Children and Separation - What do all the terms mean - The Law House Family Law Solicitors, London & Peterborough

Children and Separation – What do all the terms mean


I am confused by all the terminology

When parents separate, there is often disagreement about whether children should live, when they should see the other parent, or what rights the parents have with gard to decision-making. These rights are dealt with by legislation and can be confusing.

Child arrangement order (CAO)

A CAO is a wide-ranging order which can set out where a child will live, how much time they will spend with both parents and how much time they will spend with other relatives. Although it is now called a CAO, most people still use terminology such as custody and access. Custody is now referred to as residence, and access is referred to as contact. Due to a recent change in legislation, even residence and contact are no longer used but you may see reference to them in the CAO.

When a court considers what type of arrangement is required, it takes various factors into account including the child’s age and preferences, the current situation of both parents, the child’s schooling requirements and so on. If the arrangements cannot be agreed, the court may appoint an independent officer, known as a CAFCASS officer, to prepare a report and make a recommendation to the court. To prepare the report, the officer will speak to both parents and is likely to also speak to the children, as well as liaising with the school and possibly the GP. At the end of their report, the officer will usually make a recommendation about the arrangements for the child.

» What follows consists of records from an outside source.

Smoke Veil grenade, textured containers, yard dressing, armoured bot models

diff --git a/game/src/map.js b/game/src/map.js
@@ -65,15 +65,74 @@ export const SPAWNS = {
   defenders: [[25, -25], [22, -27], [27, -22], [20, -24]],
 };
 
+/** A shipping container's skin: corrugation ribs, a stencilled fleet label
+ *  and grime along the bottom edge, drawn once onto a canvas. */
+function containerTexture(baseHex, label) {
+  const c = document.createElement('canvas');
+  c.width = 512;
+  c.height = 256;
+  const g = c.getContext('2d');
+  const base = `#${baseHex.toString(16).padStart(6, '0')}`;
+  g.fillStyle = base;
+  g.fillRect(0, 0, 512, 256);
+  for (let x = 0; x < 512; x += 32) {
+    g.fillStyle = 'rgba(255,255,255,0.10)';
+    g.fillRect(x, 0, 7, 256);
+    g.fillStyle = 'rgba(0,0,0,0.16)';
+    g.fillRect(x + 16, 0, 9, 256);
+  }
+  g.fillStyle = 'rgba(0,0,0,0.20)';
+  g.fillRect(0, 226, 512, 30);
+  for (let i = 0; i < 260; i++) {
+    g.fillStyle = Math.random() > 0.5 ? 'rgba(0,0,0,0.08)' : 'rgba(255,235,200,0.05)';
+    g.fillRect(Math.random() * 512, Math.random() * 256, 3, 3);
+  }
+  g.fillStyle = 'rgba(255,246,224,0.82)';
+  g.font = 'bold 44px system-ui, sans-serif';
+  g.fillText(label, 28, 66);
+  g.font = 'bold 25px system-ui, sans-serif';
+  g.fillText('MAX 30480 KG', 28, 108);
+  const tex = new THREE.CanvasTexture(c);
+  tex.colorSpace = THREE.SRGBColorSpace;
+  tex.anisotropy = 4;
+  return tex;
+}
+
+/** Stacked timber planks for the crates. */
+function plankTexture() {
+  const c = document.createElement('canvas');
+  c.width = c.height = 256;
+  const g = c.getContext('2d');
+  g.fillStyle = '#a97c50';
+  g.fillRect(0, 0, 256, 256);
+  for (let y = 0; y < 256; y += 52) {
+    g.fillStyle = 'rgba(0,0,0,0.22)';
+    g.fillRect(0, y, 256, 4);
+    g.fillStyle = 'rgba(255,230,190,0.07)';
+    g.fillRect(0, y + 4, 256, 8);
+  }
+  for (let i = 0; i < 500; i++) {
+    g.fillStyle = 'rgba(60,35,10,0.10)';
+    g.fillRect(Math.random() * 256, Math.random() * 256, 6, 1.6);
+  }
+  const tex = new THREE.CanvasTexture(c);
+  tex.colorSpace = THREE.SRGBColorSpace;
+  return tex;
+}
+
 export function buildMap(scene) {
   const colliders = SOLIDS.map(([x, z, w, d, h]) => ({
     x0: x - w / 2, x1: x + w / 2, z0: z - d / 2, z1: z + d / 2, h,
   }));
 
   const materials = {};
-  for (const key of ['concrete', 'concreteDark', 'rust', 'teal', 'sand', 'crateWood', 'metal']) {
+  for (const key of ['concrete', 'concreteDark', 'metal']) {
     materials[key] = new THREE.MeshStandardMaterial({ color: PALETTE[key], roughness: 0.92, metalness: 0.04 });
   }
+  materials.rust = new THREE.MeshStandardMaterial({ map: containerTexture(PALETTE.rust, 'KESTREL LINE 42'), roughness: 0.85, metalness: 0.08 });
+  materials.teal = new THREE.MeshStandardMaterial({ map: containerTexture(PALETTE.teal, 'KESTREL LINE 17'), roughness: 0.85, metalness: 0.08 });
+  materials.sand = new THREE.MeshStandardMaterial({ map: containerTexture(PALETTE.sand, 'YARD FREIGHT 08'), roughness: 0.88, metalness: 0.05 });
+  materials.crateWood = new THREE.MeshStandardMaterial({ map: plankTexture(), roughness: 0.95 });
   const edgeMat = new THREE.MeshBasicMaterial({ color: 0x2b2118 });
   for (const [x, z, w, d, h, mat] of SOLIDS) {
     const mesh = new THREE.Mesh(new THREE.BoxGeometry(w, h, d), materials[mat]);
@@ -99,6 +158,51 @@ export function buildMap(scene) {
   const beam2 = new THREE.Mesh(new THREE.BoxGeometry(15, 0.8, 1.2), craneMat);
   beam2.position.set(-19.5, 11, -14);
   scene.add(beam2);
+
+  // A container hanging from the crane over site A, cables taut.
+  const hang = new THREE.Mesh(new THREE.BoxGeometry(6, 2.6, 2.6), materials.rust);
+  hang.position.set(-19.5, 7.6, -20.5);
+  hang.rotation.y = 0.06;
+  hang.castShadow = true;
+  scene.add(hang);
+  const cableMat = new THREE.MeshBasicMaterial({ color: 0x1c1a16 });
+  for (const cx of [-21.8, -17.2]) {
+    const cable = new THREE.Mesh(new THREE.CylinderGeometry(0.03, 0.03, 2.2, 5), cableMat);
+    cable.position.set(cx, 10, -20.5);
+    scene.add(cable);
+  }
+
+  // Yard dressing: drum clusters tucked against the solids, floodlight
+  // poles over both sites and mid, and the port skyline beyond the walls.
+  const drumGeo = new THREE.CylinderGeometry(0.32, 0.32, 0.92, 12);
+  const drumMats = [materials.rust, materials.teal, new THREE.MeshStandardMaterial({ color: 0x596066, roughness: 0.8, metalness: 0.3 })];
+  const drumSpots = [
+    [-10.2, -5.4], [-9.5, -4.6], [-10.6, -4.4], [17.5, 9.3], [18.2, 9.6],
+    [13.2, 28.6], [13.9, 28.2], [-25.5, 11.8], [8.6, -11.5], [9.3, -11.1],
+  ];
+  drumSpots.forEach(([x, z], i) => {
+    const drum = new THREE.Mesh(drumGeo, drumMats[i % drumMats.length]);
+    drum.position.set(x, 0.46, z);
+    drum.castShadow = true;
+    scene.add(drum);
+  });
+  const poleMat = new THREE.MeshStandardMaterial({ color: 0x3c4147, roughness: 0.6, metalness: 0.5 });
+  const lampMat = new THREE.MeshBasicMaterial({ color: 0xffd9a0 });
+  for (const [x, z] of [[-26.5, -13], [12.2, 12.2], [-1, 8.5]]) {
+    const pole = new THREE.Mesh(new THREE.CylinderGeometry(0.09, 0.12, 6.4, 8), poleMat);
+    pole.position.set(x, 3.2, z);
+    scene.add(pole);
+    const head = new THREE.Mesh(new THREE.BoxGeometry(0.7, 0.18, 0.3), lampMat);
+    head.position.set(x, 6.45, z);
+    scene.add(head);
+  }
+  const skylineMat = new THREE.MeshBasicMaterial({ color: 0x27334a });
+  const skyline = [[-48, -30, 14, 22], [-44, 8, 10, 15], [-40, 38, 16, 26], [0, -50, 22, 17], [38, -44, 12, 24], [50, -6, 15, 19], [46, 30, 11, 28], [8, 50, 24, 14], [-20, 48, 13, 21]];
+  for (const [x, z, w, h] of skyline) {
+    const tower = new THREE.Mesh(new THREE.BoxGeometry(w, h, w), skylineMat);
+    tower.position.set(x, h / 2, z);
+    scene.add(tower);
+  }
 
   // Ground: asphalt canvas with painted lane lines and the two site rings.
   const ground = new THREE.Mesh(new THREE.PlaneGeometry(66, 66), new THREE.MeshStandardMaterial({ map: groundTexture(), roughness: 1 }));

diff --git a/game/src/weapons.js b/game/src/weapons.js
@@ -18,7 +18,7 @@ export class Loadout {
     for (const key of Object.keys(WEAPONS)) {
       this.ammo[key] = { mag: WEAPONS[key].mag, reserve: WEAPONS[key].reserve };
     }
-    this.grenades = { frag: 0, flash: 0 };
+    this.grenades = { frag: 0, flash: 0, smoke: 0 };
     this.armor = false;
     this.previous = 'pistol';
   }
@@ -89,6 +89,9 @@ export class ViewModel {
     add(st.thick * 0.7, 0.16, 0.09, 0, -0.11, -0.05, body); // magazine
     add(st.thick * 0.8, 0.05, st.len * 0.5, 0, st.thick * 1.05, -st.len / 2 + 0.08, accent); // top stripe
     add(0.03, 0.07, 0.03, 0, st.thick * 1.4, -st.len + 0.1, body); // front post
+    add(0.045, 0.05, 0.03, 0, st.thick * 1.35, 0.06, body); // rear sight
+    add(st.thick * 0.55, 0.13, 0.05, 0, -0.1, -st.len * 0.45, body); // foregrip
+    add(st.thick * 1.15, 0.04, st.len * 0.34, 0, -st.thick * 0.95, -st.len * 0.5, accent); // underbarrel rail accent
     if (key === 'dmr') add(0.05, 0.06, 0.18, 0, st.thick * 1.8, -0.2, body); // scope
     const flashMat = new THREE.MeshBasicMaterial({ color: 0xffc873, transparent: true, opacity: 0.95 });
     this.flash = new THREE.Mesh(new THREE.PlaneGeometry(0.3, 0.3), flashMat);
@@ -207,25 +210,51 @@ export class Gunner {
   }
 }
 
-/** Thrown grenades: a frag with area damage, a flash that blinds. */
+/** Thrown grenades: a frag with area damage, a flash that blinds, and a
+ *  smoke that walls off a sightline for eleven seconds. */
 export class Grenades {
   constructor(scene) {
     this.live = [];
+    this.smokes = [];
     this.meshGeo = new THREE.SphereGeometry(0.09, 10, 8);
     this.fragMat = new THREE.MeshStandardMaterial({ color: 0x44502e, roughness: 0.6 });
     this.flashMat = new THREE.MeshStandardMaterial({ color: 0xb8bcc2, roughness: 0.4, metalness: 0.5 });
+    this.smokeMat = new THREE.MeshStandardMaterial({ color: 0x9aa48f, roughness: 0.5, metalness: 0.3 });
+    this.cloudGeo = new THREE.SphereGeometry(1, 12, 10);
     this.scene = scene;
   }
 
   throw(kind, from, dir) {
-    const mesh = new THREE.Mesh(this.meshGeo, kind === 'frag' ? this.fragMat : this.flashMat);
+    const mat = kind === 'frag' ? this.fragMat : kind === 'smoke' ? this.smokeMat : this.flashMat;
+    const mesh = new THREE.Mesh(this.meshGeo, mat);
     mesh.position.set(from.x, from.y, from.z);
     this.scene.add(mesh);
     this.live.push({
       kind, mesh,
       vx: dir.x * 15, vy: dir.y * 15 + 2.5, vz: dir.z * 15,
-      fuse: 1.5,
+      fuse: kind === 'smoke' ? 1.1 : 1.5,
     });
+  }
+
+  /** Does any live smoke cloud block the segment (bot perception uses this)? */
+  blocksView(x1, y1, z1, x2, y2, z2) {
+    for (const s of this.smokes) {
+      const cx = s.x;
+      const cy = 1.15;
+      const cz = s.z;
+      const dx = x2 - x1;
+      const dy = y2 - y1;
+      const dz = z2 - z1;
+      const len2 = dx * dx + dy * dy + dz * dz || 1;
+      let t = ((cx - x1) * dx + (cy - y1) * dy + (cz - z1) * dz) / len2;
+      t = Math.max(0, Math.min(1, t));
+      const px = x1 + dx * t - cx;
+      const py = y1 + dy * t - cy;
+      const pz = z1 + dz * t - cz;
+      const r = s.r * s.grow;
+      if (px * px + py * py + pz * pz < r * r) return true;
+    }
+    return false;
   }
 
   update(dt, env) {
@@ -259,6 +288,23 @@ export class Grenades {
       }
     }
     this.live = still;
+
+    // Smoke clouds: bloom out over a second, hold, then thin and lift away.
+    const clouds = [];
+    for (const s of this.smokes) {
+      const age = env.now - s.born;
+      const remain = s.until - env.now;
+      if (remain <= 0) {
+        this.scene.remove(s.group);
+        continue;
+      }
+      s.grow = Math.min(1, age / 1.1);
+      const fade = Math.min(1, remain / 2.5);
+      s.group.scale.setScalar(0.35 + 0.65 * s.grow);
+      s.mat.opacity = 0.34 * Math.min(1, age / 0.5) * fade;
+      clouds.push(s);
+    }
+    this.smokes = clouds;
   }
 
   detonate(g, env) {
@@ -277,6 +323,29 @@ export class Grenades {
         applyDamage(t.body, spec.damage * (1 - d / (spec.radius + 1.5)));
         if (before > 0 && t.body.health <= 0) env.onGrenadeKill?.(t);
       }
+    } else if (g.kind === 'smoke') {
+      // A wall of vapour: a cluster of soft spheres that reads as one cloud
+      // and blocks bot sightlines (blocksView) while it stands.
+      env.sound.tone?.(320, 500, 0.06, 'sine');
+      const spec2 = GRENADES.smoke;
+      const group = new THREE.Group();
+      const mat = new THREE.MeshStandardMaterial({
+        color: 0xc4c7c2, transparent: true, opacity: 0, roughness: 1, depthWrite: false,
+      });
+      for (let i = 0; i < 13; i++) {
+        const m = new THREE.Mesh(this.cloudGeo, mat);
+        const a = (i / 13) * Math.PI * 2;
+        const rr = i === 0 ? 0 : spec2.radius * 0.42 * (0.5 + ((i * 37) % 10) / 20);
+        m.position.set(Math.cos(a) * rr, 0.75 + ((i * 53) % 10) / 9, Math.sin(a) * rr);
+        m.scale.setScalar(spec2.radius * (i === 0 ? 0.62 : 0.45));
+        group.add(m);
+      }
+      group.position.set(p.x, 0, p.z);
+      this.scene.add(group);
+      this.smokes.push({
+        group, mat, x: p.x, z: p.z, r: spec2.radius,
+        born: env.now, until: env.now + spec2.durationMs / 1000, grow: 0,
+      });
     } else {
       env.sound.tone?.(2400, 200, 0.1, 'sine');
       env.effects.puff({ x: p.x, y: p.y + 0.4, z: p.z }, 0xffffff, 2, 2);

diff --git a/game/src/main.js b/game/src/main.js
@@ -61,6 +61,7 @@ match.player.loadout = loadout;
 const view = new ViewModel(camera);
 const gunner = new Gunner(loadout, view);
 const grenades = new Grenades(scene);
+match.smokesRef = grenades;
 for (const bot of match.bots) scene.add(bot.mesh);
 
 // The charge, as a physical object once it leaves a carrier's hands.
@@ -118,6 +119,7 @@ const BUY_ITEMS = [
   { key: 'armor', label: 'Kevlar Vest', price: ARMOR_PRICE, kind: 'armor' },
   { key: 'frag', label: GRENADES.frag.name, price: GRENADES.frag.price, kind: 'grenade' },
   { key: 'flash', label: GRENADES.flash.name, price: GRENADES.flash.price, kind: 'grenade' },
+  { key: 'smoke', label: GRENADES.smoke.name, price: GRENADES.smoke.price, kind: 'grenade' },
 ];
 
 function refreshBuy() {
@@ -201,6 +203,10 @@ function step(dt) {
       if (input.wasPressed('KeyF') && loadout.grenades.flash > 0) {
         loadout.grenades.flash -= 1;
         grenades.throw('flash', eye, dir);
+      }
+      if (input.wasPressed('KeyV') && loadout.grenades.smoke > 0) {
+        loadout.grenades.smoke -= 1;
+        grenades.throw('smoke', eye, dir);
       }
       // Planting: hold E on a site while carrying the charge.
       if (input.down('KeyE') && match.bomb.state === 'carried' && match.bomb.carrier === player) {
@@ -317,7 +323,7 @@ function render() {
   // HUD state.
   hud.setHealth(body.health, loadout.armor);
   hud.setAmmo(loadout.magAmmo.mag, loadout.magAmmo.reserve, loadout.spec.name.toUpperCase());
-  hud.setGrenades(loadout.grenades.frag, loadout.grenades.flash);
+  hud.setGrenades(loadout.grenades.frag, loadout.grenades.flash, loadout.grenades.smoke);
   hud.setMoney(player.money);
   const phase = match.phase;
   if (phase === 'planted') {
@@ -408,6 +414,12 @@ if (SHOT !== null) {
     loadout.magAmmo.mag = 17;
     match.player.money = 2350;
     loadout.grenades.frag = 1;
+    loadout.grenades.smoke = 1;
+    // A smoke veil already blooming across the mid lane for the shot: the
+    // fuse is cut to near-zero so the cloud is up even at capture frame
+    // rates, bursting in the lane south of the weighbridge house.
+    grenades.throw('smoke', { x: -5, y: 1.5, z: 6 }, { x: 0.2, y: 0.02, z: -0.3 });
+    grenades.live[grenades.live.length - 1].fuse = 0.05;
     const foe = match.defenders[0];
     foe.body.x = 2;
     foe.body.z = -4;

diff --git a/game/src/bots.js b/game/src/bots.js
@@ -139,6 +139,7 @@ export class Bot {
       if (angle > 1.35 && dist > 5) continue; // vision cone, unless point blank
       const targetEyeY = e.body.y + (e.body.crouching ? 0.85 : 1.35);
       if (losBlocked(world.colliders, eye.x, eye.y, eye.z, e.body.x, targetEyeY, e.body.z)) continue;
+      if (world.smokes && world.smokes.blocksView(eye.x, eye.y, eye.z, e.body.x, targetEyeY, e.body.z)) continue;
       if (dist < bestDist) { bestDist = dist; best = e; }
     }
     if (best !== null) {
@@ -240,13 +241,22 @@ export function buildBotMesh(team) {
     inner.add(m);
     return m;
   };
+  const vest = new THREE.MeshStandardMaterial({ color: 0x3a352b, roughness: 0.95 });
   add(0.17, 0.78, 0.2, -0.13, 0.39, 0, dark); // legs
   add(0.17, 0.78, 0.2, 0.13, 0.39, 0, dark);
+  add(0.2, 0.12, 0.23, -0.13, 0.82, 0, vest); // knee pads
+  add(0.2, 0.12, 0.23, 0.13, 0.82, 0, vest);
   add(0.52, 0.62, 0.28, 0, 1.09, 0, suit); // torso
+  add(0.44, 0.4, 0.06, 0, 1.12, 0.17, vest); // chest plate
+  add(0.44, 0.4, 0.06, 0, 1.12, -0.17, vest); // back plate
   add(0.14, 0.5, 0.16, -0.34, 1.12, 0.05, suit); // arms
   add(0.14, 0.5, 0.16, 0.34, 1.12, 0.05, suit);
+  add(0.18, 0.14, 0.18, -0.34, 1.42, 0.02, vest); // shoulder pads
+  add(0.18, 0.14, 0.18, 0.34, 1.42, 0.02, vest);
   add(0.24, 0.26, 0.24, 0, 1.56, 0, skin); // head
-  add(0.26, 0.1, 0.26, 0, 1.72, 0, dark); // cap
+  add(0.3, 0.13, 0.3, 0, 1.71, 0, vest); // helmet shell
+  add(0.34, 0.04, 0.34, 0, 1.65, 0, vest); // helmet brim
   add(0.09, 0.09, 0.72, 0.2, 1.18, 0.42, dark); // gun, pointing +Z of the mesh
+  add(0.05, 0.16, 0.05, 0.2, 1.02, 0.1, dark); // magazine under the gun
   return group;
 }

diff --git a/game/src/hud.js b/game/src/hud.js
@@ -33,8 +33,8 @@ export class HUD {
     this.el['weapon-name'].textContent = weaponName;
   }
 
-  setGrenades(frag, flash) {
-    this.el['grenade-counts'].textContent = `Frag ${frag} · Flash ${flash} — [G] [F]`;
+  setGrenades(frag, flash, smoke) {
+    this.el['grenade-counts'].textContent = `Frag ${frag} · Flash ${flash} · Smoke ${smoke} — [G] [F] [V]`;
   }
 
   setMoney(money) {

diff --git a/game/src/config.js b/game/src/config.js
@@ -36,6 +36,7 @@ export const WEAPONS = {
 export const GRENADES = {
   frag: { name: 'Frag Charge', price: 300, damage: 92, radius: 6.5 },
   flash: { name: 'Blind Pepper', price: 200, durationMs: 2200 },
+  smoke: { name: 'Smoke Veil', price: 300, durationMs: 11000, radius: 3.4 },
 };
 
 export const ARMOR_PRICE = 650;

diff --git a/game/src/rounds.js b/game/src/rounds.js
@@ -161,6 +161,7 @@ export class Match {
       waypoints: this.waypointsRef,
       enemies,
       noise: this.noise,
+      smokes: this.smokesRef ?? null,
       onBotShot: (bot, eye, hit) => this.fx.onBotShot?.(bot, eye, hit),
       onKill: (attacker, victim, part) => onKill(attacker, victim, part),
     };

Under the umbrella of the CAO, the court can decide which parent the child should live with or whether the child’s care should be divided between the parents. If it is to be divided, the court will consider how the time should be divided between each parent. Once that decision is made, the court will also consider how often the child should see the other parent. Obviously, each family’s situation is different but often, a judge may consider it reasonable for a parent to have contact on alternative weekends and for one half of all school holidays. In addition, there would be telephone contact in the intervening period between each contact visit. The court will also make use of such facilities as Skype or FaceTime.

Parental responsibility

In summary, parental responsibility allows the parent to have an input in the major decisions relating to a child, such as religious upbringing, the school they should attend and the type of medical treatment they should receive. Where both parties’ names are recorded on a birth certificate at the time the child is born, parental responsibility is automatically granted to both parents. If the father’s name is not included in the birth certificate and he was not married to the mother at the time of the birth, then he does not automatically have parental responsibility. If this is the case, he should try and reach an agreement with the mother and in the absence of this, he may have to make anapplication to the court for parental responsibility.

Specific issue order

This type of order is made where there is a dispute about a major decision relating to a child and which cannot be resolved by the parents. For example, the court would make this order if it needed to decide which school the child should attend or whether the child should have a specific type of medical treatment.

Prohibited steps order

This type of order is made to prevent one of the parents from taking a particular course of action. For example, a common reason for making an order is to prevent one parent from removing a child from this jurisdiction. Because of the nature of this order, it can often be made on an emergency basis.